A. Blisters are one of the major corrosion problems encountered by automotive companies in the field after parts have been electrocoated. Many corrosion analysis and root cause investigations of failed salt spray SS parts by blisters indicate that most common root causes are poor part cleaning and/or rinsing. Both mechanisms leave oils or salt deposits on the part surface that get trapped before the final electrocoat is applied. Those residues, when exposed to the various environmental chemical conditions in the field, or salt spray solution SS in your situation, react with the chemicals in the testing solutions, causing swelling of the electrocoat at the surface. Potential solutions to reduce or eliminate blisters in electrocoated parts could involve one or several of the following:
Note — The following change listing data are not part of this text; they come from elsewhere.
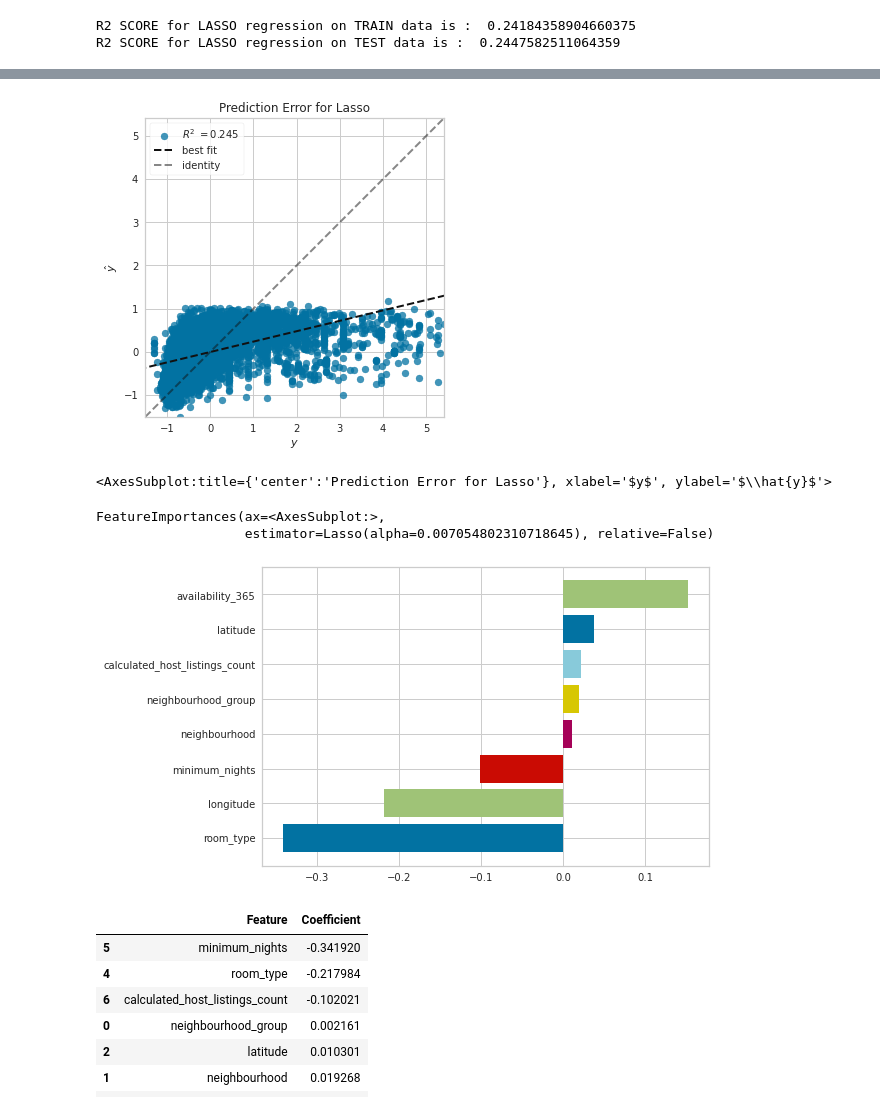
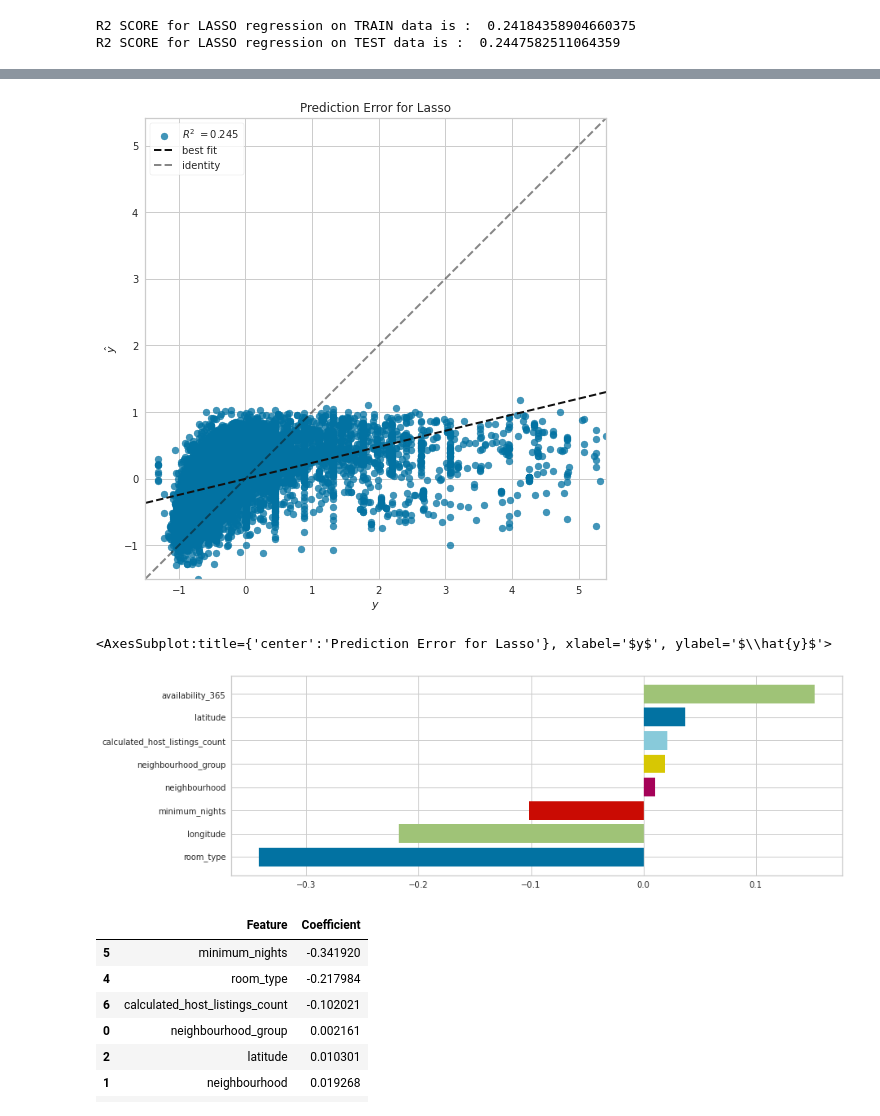
Before and after one commit to csridlen/eco395m-project-2, a Jupyter notebook: code/Lasso_model.ipynb, the cells around one changed output, grey strips where cells are left out. Saved outputs shown, nothing was run; the diff lists cells and outputs as text; code cells hidden in the pictures.

```diff
--- a/code/Lasso_model.ipynb
+++ b/code/Lasso_model.ipynb
@@ -167,9 +169,15 @@ print("R2 SCORE for LASSO regression on TEST data is : ", lasso_test_r2)
 R2 SCORE for LASSO regression on TRAIN data is :  0.24184358904660375
 R2 SCORE for LASSO regression on TEST data is :  0.2447582511064359
 # %%
-lasso = ResidualsPlot(lasso2)
+# R2 on the train and test data are not too different.
+fig = plt.figure(figsize=(13, 7))
+lasso_residuals = ResidualsPlot(lasso2)
 
-lasso.fit(X_train, y_train)  # Fit the training data to the visualizer
-lasso.score(X_test, y_test)  # Evaluate the model on the test data
-lasso.show()
+lasso_residuals.fit(X_train, y_train)  # Fitting the training data to the visualizer
+lasso_residuals.score(X_test, y_test)  # Evaluate the model on the test data
+
+fig.tight_layout()
+os.makedirs("../artifacts", exist_ok=True)
+fig.savefig("../artifacts/lasso_residuals.png")
+lasso_residuals.show()
 # %% [output]
@@ -184,18 +186,30 @@ findfont: Generic family 'sans-serif' not found because none of the following fa
 # %%
 # Prediction error graph for the lasso model
-lasso = PredictionError(lasso2)
+fig = plt.figure(figsize=(20, 7))
+lasso_errors = PredictionError(lasso2)
 
-lasso.fit(X_train, y_train)  # Fitting training data
-lasso.score(X_test, y_test)  # Using test data to evaluate the model
-lasso.show()
+lasso_errors.fit(X_train, y_train)  # Fitting training data
+lasso_errors.score(X_test, y_test)  # Using test data to evaluate the model
+
+fig.tight_layout()
+os.makedirs("../artifacts", exist_ok=True)
+fig.savefig("../artifacts/lasso_errors.png")
+
+lasso_errors.show()
 # %% [output]
-[figure, old version]
+[figure, new version]
 <AxesSubplot:title={'center':'Prediction Error for Lasso'}, xlabel='$y$', ylabel='$\\hat{y}$'>
 # %%
-fetures = FeatureImportances(lasso2, relative=False)
-fetures.fit(X_train, y_train)
+# Only the non-zero coefficients are retained in the final model.
+# We can see that varibales minimum_nights, and room_type are negatively related to the dependent variable price.
+# Whereas, variables availability_365, calculated_host_listings_count, neighbourhood and neighbourhood_group are positively related.
+fig = plt.figure(figsize=(13, 4))
+lasso_fetures = FeatureImportances(lasso2, relative=False)
+lasso_fetures.fit(X_train, y_train)
+
+fig.tight_layout()
+os.makedirs("../artifacts", exist_ok=True)
+fig.savefig("../artifacts/lasso_fetures.png")
 # %% [output]
-FeatureImportances(ax=<AxesSubplot:>,
-                   estimator=Lasso(alpha=0.007054802310718645), relative=False)
-[figure, old version]
+[figure, new version]
 # %%
```
Also changed, not shown: parts of 6 cells of this notebook, 8 other files.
1) Improving cleaning capability. Cleaning is always one of the most critical steps in the electrocoat process. Ensure that the cleaner you use is the most compatible with the type of oils and contamination present on your parts, and that you maintain the proper concentration, temperature, level of impingement and agitation. Also, you have to make sure you maintain a good dumping cycle for the specific rates and loads of your process. Your pretreatment supplier should be able to help you optimize your cleaner so that the parts are properly cleaned. Ensuring your parts are properly clean is a guarantee your finished product will maintain the corrosion protection needed for your specific application.

2) Improving rinsing and rinse conductivity. The rinses help in removing the residues of process chemicals used prior to electrocoat (cleaners and phosphate).
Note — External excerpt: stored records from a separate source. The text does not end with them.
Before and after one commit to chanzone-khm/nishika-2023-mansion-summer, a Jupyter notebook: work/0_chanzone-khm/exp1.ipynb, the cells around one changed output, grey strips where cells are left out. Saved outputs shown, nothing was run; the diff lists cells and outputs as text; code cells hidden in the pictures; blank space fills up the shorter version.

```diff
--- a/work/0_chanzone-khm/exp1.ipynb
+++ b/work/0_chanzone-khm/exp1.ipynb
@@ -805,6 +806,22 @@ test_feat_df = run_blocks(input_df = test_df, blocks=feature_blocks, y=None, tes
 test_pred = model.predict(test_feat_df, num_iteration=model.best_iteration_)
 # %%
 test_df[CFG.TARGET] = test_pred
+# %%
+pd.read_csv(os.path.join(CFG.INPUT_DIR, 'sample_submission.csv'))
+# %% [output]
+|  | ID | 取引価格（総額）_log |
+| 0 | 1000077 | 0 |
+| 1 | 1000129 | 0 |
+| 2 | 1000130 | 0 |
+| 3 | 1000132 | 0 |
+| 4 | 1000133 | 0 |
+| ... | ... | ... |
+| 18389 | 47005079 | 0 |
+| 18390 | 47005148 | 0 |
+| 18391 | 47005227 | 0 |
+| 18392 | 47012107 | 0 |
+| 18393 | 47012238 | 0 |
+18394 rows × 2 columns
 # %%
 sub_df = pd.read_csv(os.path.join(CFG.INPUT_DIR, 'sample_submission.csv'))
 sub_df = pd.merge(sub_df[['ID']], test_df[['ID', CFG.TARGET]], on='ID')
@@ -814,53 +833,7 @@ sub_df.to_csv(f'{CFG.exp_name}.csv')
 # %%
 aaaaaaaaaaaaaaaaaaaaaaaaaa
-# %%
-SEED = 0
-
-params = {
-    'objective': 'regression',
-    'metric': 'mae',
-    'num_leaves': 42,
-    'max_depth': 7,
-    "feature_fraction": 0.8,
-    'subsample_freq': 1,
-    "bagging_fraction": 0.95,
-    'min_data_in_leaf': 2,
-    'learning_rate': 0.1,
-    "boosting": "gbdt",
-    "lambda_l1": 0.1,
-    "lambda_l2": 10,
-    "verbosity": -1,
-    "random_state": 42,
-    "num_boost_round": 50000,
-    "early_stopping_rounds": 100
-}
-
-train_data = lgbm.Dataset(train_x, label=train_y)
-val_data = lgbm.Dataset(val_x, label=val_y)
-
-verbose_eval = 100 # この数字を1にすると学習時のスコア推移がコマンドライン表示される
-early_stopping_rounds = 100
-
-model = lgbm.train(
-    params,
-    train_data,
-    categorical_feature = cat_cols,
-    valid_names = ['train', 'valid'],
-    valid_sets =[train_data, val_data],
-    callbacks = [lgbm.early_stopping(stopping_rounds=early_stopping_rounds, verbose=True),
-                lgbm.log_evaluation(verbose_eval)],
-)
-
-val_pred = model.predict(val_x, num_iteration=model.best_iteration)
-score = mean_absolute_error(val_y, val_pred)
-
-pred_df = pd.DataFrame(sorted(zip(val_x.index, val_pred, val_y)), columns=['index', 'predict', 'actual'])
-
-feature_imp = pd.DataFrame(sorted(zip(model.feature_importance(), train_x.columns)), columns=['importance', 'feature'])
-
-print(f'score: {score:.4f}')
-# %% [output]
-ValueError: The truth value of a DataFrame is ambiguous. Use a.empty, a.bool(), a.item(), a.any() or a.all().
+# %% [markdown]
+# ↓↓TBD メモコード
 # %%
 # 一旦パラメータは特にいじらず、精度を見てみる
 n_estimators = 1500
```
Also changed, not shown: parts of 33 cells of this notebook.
To minimize the amount of chemical residues left during rinsing, it is recommended that you establish the proper overflow rate and maintain as low of a rinse water conductivity as possible. Typically this is accomplished by using online conductivity meters, automatically feeding fresh or DI water, depending on the rinse tank, and by implementing counterflow rinsing.

By using automatic conductivity meters with a control set point (eliminating the conductivity highs and the lows), the rinse stages are maintained with more consistency. Typically the rinses prior to phosphate are made up of towns or city water, whereas the rinses after the phosphate stage are made up of DI or RO water. Care must be taken to ensure effective rinsing without excessive water use. While it is not always economically feasible to heat or cool a rinse stage, the effects of temperature on the effectiveness of rinse stages should be taken into consideration.

3) Improve or start using your process sealer. Sealers are used as one of the final rinse stages to aid in the prevention of blisters. The sealer passivates any bare metal left by voids in the phosphate coating, as well as neutralizing or inactivating any salts left on the parts by process chemicals from previous stages. The end result is that a sealer further improves a substrate’s corrosion resistance. To obtain the most out of your sealer, it is important to maintain the concentration and pH levels of the sealer bath.

4) Improve final rinse conductivity. Ensure that your last water rinse—after sealer and before electrocoat—is made up with DI or RO water and that the conductivity does not exceed 50 microhms/cm. This will ensure your parts entering the electrocoat tank are clean and without any residues that will be detrimental during corrosion testing or outside exposure.

Regards and good luck!